Before another one could start, the doors opened onto Golden Helix’s reception room. Sitting across from me was a fiftyish woman in a hot pink blazer and turquoise jeans. Silver earrings with pink and blue stones dangled from one ear, matching the stud in her nose. She was bent over her handheld like any other businesswoman, but over the years, I’ve learned to detect a fan at fifty paces. Unfortunately, she must have sensed me at the same time. She looked up, and awe shone in her eyes. “The face that launched a revolution!” she quoted at me as she stood up.

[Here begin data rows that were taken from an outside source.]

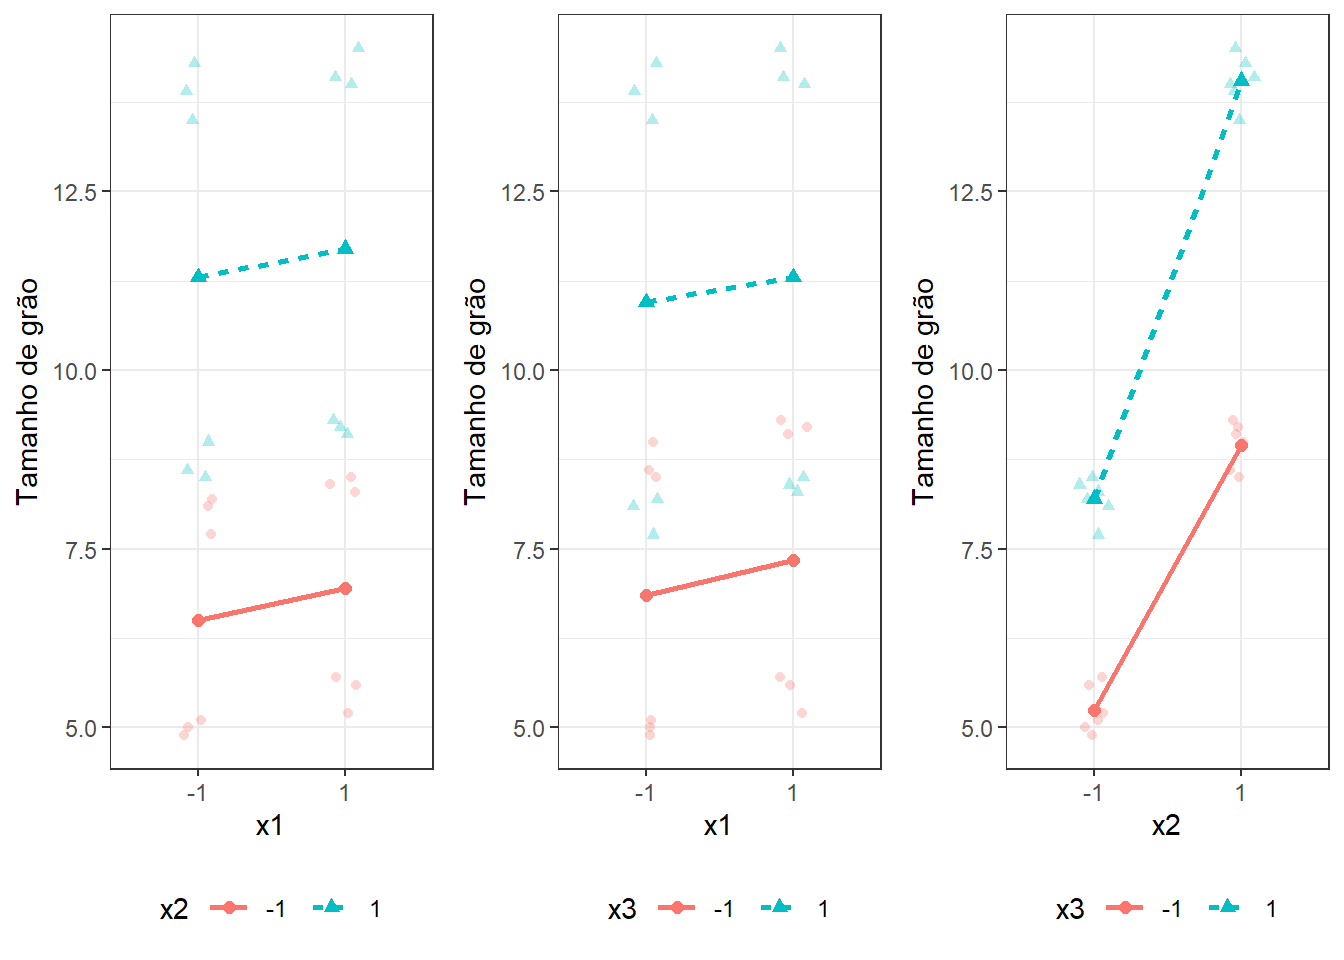
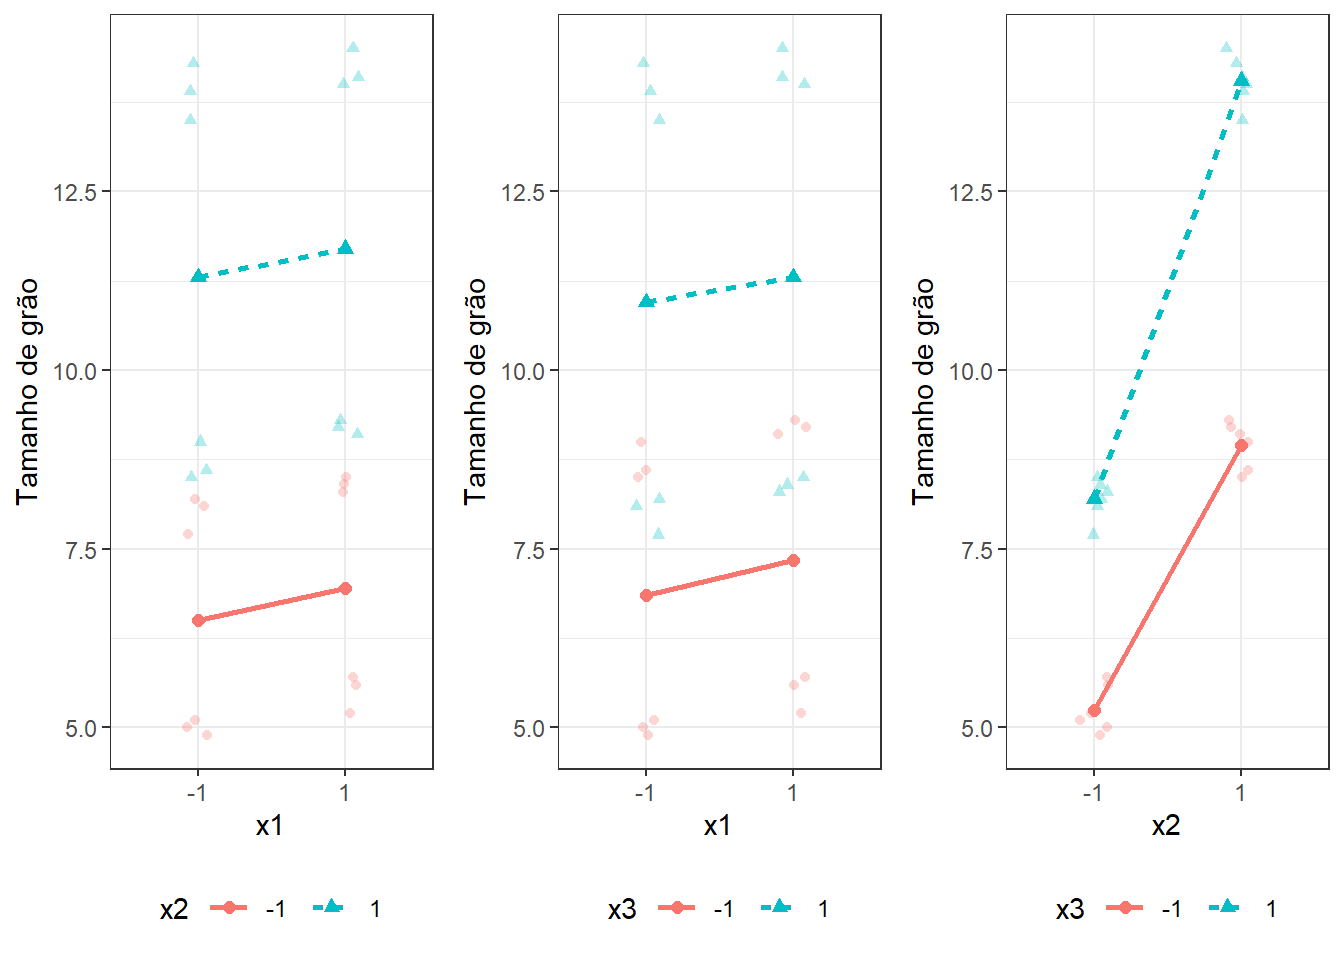
Atualização 17042025

diff --git a/05-fat2k.html b/05-fat2k.html
@@ -549,30 +549,30 @@ Tabela&nbsp;5.3: Planejamento fatorial <span class="math inline">\(2^3\)</span>,
 <span id="cb1-26"><a href="#cb1-26" aria-hidden="true" tabindex="-1"></a>planej</span></code><button title="Copiar para a área de transferência" class="code-copy-button"><i class="bi"></i></button></pre></div>
 <div class="cell-output cell-output-stdout">
 <pre><code>   ordem random x1 x2 x3    y
-1      1     13 -1 -1 -1  5.1
-2      2      5  1 -1 -1  5.6
-3      3      3 -1  1 -1  8.6
-4      4     17  1  1 -1  9.1
-5      5     20 -1 -1  1  7.7
-6      6     15  1 -1  1  8.4
-7      7     10 -1  1  1 13.5
-8      8     16  1  1  1 14.0
+1      1      4 -1 -1 -1  5.1
+2      2      7  1 -1 -1  5.6
+3      3     24 -1  1 -1  8.6
+4      4     14  1  1 -1  9.1
+5      5      8 -1 -1  1  7.7
+6      6      6  1 -1  1  8.4
+7      7     23 -1  1  1 13.5
+8      8     11  1  1  1 14.0
 9      9     12 -1 -1 -1  5.0
-10    10     14  1 -1 -1  5.7
-11    11      4 -1  1 -1  8.5
-12    12     24  1  1 -1  9.2
-13    13      6 -1 -1  1  8.2
-14    14     18  1 -1  1  8.3
+10    10      9  1 -1 -1  5.7
+11    11     10 -1  1 -1  8.5
+12    12     17  1  1 -1  9.2
+13    13      1 -1 -1  1  8.2
+14    14     22  1 -1  1  8.3
 15    15     19 -1  1  1 13.9
-16    16     22  1  1  1 14.1
-17    17      8 -1 -1 -1  4.9
+16    16     18  1  1  1 14.1
+17    17     16 -1 -1 -1  4.9
 18    18      2  1 -1 -1  5.2
-19    19      9 -1  1 -1  9.0
-20    20     11  1  1 -1  9.3
-21    21     21 -1 -1  1  8.1
-22    22     23  1 -1  1  8.5
-23    23      7 -1  1  1 14.3
-24    24      1  1  1  1 14.5</code></pre>
+19    19      5 -1  1 -1  9.0
+20    20     20  1  1 -1  9.3
+21    21      3 -1 -1  1  8.1
+22    22     15  1 -1  1  8.5
+23    23     21 -1  1  1 14.3
+24    24     13  1  1  1 14.5</code></pre>
 </div>
 </div>
 <p>A coluna de ordem aleatória (<em>random</em>) foi gerada para propor uma ordem de condução dos ensaios. A aleatorização da ordem e da seleção dos materiais nos experimentos é importante para diluir o erro experimental devido a variáveis incontroláveis de forma aleatória em todas as condições experimentais. Estas variáveis incontroláveis, ditas de ruído, podem ter origem em condições ambientais ou de fontes de variação intrínsecas do próprio aparato experimental e materiais usados.</p>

I’ve always hated that line from Sean’s biography. Sean had inspired the Filipinos to revolt against the Marcos regime with his music and actions, not his looks. But if this woman knew the line, then she had to be the person I was supposed to meet.

I put on my fan smile. Holding out my hand (and hoping she didn’t kiss it) I said the ritual words, “Hi. I’m Joanna Lyon, Sean Lyon’s great-granddaughter.”

“Zoë Clairdon, Music Historian for World Music.” Her long pink nails bit my skin, and she held my hand too long. But this was an “I-can’t-believe-I’m-touching-Sean’s-descendant!” handshake, so I let it slide. “Ms. Lyon, this is such an honor!” She peered at me. “It’s quite uncanny, the way you look so much like Sean after all this time.”

“I’m a strand off the ol’ DNA.”

My remark must not have matched her expectations of Lyon humor, for she continued, “I was a teenager when I came across a holo about Sean, and it changed my life! It inspired me to study music history.”

She continued her chatter while I led us to the big conference room. Guzman, the company president, was already there, talking with half a dozen other people, some in formal suits and designer jeans, others in casual clothing that had half a dozen tech apps woven into the fabric.

Guzman beckoned me over. He surprised me by not trumpeting my pedigree to the skies. Instead, he simply said, “And this is Joanna Lyon, the one who will ultimately decide the success of this project.”

I was so puzzled—and a little flattered—by that remark that I missed most of the people’s names. I did catch a few titles. Some of the casually dressed people were physicists; the suits were from World Music. Before I could figure out what that meant, I saw a face I knew. Plastic surgery to remove his wrinkles and sagging jowls had left intact the sharp cheekbones and straight nose we both shared.

“Uncle Jack—” I stopped myself from blurting out the rest of my private nickname for him—Uncle Jackass. He was the heir to Sean’s well of dreams—not to mention the money well. What was he doing here?

“Hello, Jo.” He smiled, but his eyes showed me nothing but contempt. “How’s your mother?”

As if he cared. “She’s gained a little weight since the doctor prescribed pot brownies, but her white blood cells are still rarer than gays in the Fundie party. The closest I can get to her is the other side of the Plexiglas wall. Course, I can’t hug her without bruising her anyway—or getting TransAIDS myself.” Stretching to my full height, I stepped closer and looked him in the eye. “When are you going to make that donation to the TransAIDS Foundation? You said you would!” He scowled and turned his back to me.

I didn’t know why they wanted two Lyons at a Golden Helix meeting, but I doubted it was to sing. I grabbed a cup of hazelnut coffee and sat next to Zoë, as far away from my uncle as I could.